Another big issue with campaigns is the opposition. There will be opposition within the respective party (in the Primaries), and with the opposing party or parties (throughout the full campaign, but with a major focus in the General election). A maxim in opposition planning is to define yourself before the other candidate(s) have a chance to, and to try to define the other candidate(s) before they are able to define themselves and their message / policies.
You’ve seen that in the current Presidential campaign, over and over. Donald Trump poking fun at or talking about his opponents (Jeb Bush – boring; Rick Perry – needs new glasses, a failure on the border; etc.). These may or may not be true, but they’re out there, so those who are on the receiving end of those comments are forced to try to defend themselves and their record. What is the goal here? To make your opponents go on the defensive and play catch-up while you move ahead with additional statements, and appear to be the one in control. These are examples of personal “attacks”, which are usually effective, but have a potential of backfiring and making the attacker look mean and petty. I personally do not like this particular tactic, and believe that it brings the entire discussion down from the conference table into the mud. However, a many people enjoy this type of exchange (lots of folks watch Jerry Springer and other “reality” shows).
Another tactic is to find chinks in the armor of the opposition, and exploit those. Anyone who has seen any news knows that Hillary Clinton is under fire for using her personal email server and account for government purposes, for not being forthcoming on the events during the attack on the American Embassy in Benghazi while she was Secretary of State, and a few other issues. Her opponents in both the opposing party, as well as her own party have seized on those issues, and continue to hammer at them at every chance.
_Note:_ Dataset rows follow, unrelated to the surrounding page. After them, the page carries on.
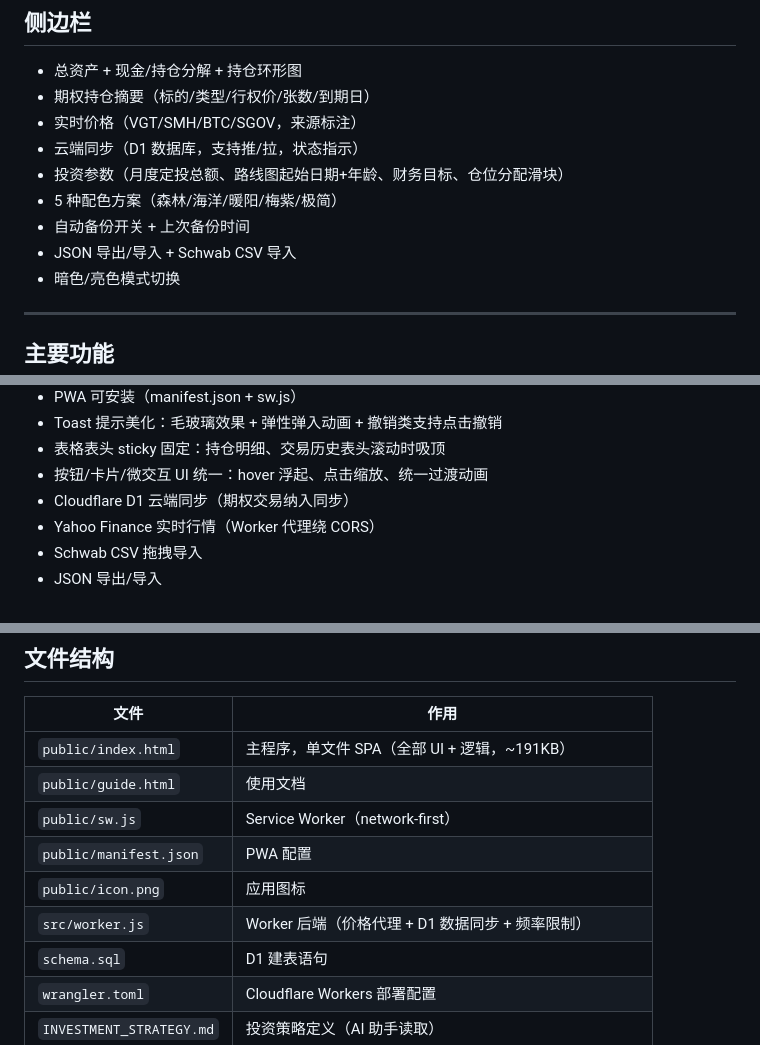
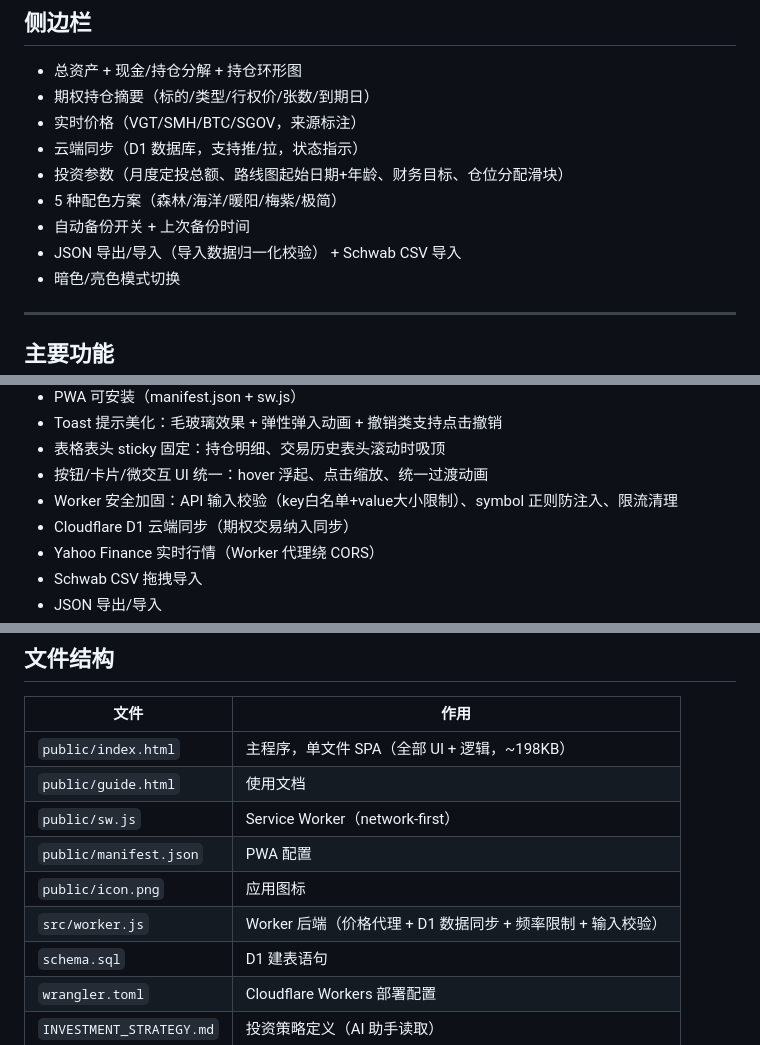
Before and after one commit to ssp1213886/wealth-tracker, a Markdown page: readme.md, 3 parts joined by grey strips. Drawn GitHub-style.

Commit message:
docs: 同步更新说明文档 — 反映27个bug修复后的当前状态
readme.md: 文件体积191→198KB, Worker加输入校验, 主要功能+安全加固+导入校验
maintenance.md: SW策略改network-first+SWR, 体积198KB/3565行, 最近功能+12项安全/数据/同步修复
INVESTMENT_STRATEGY.md: 行数3555→3565

```diff
--- a/readme.md
+++ b/readme.md
@@ -42,7 +42,7 @@ VGT + SMH + BTC 永久核心仓 + Covered Call 增强策略，Cloudflare Worker
 - 投资参数（月度定投总额、路线图起始日期+年龄、财务目标、仓位分配滑块）
 - 5 种配色方案（森林/海洋/暖阳/梅紫/极简）
 - 自动备份开关 + 上次备份时间
-- JSON 导出/导入 + Schwab CSV 导入
+- JSON 导出/导入（导入数据归一化校验） + Schwab CSV 导入
 - 暗色/亮色模式切换
 
 ---
@@ -67,6 +67,7 @@ VGT + SMH + BTC 永久核心仓 + Covered Call 增强策略，Cloudflare Worker
 - Toast 提示美化：毛玻璃效果 + 弹性弹入动画 + 撤销类支持点击撤销
 - 表格表头 sticky 固定：持仓明细、交易历史表头滚动时吸顶
 - 按钮/卡片/微交互 UI 统一：hover 浮起、点击缩放、统一过渡动画
+- Worker 安全加固：API 输入校验（key白名单+value大小限制）、symbol 正则防注入、限流清理
 - Cloudflare D1 云端同步（期权交易纳入同步）
 - Yahoo Finance 实时行情（Worker 代理绕 CORS）
 - Schwab CSV 拖拽导入
@@ -102,12 +103,12 @@ npx wrangler deploy
 
 | 文件 | 作用 |
 |------|------|
-| `public/index.html` | 主程序，单文件 SPA（全部 UI + 逻辑，~191KB） |
+| `public/index.html` | 主程序，单文件 SPA（全部 UI + 逻辑，~198KB） |
 | `public/guide.html` | 使用文档 |
 | `public/sw.js` | Service Worker（network-first） |
 | `public/manifest.json` | PWA 配置 |
 | `public/icon.png` | 应用图标 |
-| `src/worker.js` | Worker 后端（价格代理 + D1 数据同步 + 频率限制） |
+| `src/worker.js` | Worker 后端（价格代理 + D1 数据同步 + 频率限制 + 输入校验） |
 | `schema.sql` | D1 建表语句 |
 | `wrangler.toml` | Cloudflare Workers 部署配置 |
 | `INVESTMENT_STRATEGY.md` | 投资策略定义（AI 助手读取） |
```
Also changed, not shown: INVESTMENT_STRATEGY.md (+1 -1 lines), maintenance.md (+15 -4 lines).
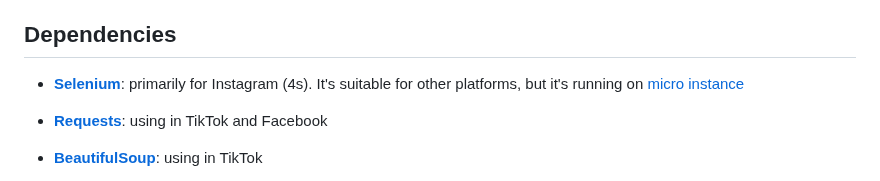
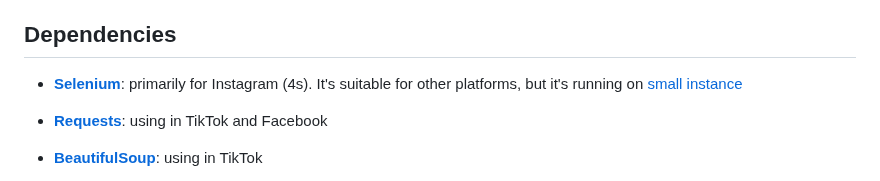
Before and after one commit to devfemibadmus/webmedia, a Markdown page: readme.md, the part around the change. Rendered like a GitHub page.

Commit message:
:green_apple: move from mi :boom: cro to small :heavy_plus_sign:

```diff
--- a/readme.md
+++ b/readme.md
@@ -7,7 +7,7 @@
 
 ## Dependencies
 
-- **[Selenium](https://github.com/SeleniumHQ/selenium)**: primarily for Instagram (4s). It's suitable for other platforms, but it's running on [micro instance](https://cloud.google.com/blog/products/compute/google-compute-engine-gets-new-e2-vm-machine-types)
+- **[Selenium](https://github.com/SeleniumHQ/selenium)**: primarily for Instagram (4s). It's suitable for other platforms, but it's running on [small instance](https://cloud.google.com/blog/products/compute/google-compute-engine-gets-new-e2-vm-machine-types)
 
 - **[Requests](https://github.com/psf/requests)**: using in TikTok and Facebook
 
```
This tactic can make the candidate who is raising the issue(s) seem to be outraged (great tactic), and looking out for the constituents; and can make the candidate who is under fire for their generally self-caused faults seem to be disingenuous at best, and untruthful or criminal at worst. If the issues raised are genuine, then I don’t have a problem with this tactic. Candidates should be forthright, and transparent. They are putting themselves out there to represent the constituents, and those constituents have the right to know if their representative is honest, and that they will faithfully represent them. Depending on how heated these exchanges get, they can draw a large following.
One of the best tactics is to talk about policies. Candidates can talk about what the other person is not doing or is doing wrong, or if they are really good, they can talk about what they would do differently – especially if they describe their policies in detail. This is the highest form of political debate, but for a large portion of the current audience, this is boring. Generally those who are close followers of or who are involved with politics will really enjoy these debates, but the general viewer is not necessarily as familiar with all the technicalities of the policies, and the personalities (and even the looks) of the candidates have more meaning for most folks.
So should campaigns and candidates go negative? I don’t know. What is negative by the standards of today’s society, and what do audiences enjoy most today? I’ll admit, I’m old fashioned, and enjoy a good, clean, respectful policy based discussion of facts…but then I’m just one guy… The elections will tell what the majority thinks.